▶ _About this task_: Using the entries below, copy out all lines where "Asia" is found.

▶ _Data supplied_:
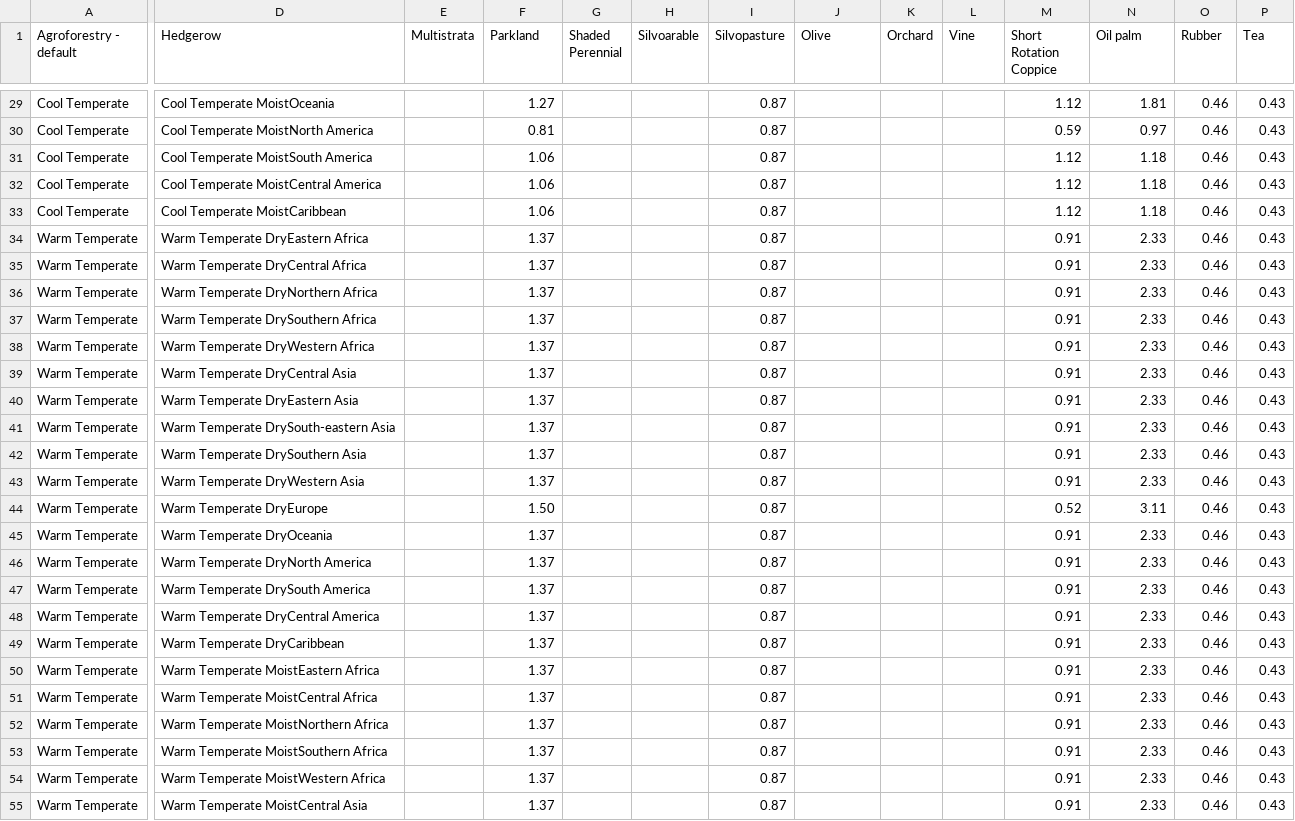
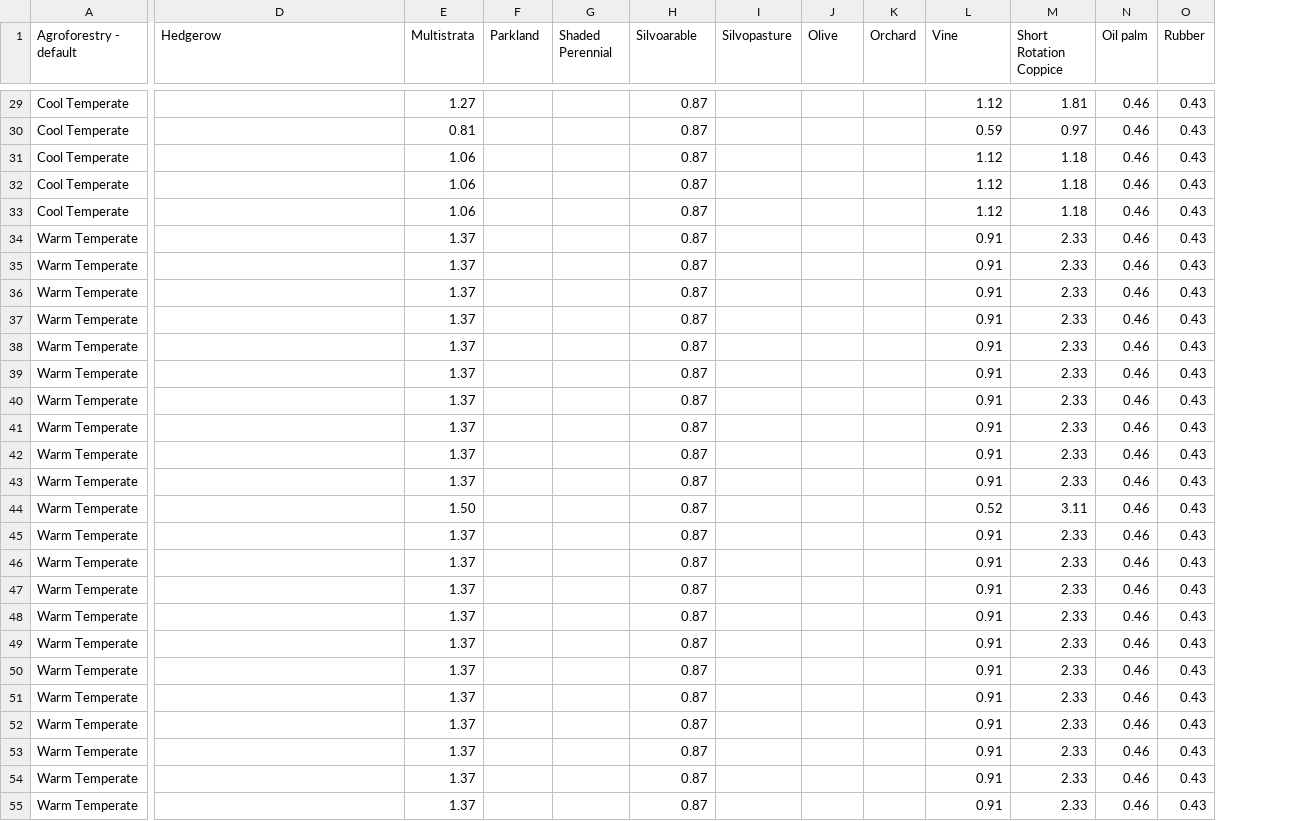
Before and after one commit to un-fao/exact-django-webapp, a CSV file: djangoexact/scripts/ipcc_data/PerennialAGB.csv, drawn as a sheet; only a part is shown, gaps mark what is left out; removed rows and columns are numbered as before the commit, all else as after; the diff covers the shown part only; the diff names each change by its address in the sheet, - before the commit and + after, or states it on an @@ line.

```diff
--- a/djangoexact/scripts/ipcc_data/PerennialAGB.csv
+++ b/djangoexact/scripts/ipcc_data/PerennialAGB.csv
-column E (Multistrata), empty
-E1: Parkland
+E1: Multistrata
-F1: Shaded Perennial
+F1: Parkland
-G1: Silvoarable
+G1: Shaded Perennial
-H1: Silvopasture
+H1: Silvoarable
-I1: Olive
+I1: Silvopasture
-J1: Orchard
+J1: Olive
-K1: Vine
+K1: Orchard
-L1: Short Rotation Coppice
+L1: Vine
-M1: Oil palm
+M1: Short Rotation Coppice
-N1: Rubber
+N1: Oil palm
-O1: Tea
+O1: Rubber
-D29 (Hedgerow): Cool Temperate MoistOceania
+D29 (Hedgerow): (empty)
-D30 (Hedgerow): Cool Temperate MoistNorth America
+D30 (Hedgerow): (empty)
-D31 (Hedgerow): Cool Temperate MoistSouth America
+D31 (Hedgerow): (empty)
-D32 (Hedgerow): Cool Temperate MoistCentral America
+D32 (Hedgerow): (empty)
-D33 (Hedgerow): Cool Temperate MoistCaribbean
+D33 (Hedgerow): (empty)
-D34 (Hedgerow): Warm Temperate DryEastern Africa
+D34 (Hedgerow): (empty)
-D35 (Hedgerow): Warm Temperate DryCentral Africa
+D35 (Hedgerow): (empty)
-D36 (Hedgerow): Warm Temperate DryNorthern Africa
+D36 (Hedgerow): (empty)
-D37 (Hedgerow): Warm Temperate DrySouthern Africa
+D37 (Hedgerow): (empty)
-D38 (Hedgerow): Warm Temperate DryWestern Africa
+D38 (Hedgerow): (empty)
-D39 (Hedgerow): Warm Temperate DryCentral Asia
+D39 (Hedgerow): (empty)
-D40 (Hedgerow): Warm Temperate DryEastern Asia
+D40 (Hedgerow): (empty)
-D41 (Hedgerow): Warm Temperate DrySouth-eastern Asia
+D41 (Hedgerow): (empty)
-D42 (Hedgerow): Warm Temperate DrySouthern Asia
+D42 (Hedgerow): (empty)
-D43 (Hedgerow): Warm Temperate DryWestern Asia
+D43 (Hedgerow): (empty)
-D44 (Hedgerow): Warm Temperate DryEurope
+D44 (Hedgerow): (empty)
-D45 (Hedgerow): Warm Temperate DryOceania
+D45 (Hedgerow): (empty)
-D46 (Hedgerow): Warm Temperate DryNorth America
+D46 (Hedgerow): (empty)
-D47 (Hedgerow): Warm Temperate DrySouth America
+D47 (Hedgerow): (empty)
-D48 (Hedgerow): Warm Temperate DryCentral America
+D48 (Hedgerow): (empty)
-D49 (Hedgerow): Warm Temperate DryCaribbean
+D49 (Hedgerow): (empty)
-D50 (Hedgerow): Warm Temperate MoistEastern Africa
+D50 (Hedgerow): (empty)
-D51 (Hedgerow): Warm Temperate MoistCentral Africa
+D51 (Hedgerow): (empty)
-D52 (Hedgerow): Warm Temperate MoistNorthern Africa
+D52 (Hedgerow): (empty)
-D53 (Hedgerow): Warm Temperate MoistSouthern Africa
+D53 (Hedgerow): (empty)
-D54 (Hedgerow): Warm Temperate MoistWestern Africa
+D54 (Hedgerow): (empty)
-D55 (Hedgerow): Warm Temperate MoistCentral Asia
+D55 (Hedgerow): (empty)
```
Also changed, not shown: 134 edited cells elsewhere in this file, djangoexact/scripts/ipcc_data/PerennialBGB.csv, 1 other file.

▶ _Written solution_:
-D39 (Hedgerow): Warm Temperate DryCentral Asia
-D40 (Hedgerow): Warm Temperate DryEastern Asia
-D41 (Hedgerow): Warm Temperate DrySouth-eastern Asia
-D42 (Hedgerow): Warm Temperate DrySouthern Asia
-D43 (Hedgerow): Warm Temperate DryWestern Asia
-D55 (Hedgerow): Warm Temperate MoistCentral Asia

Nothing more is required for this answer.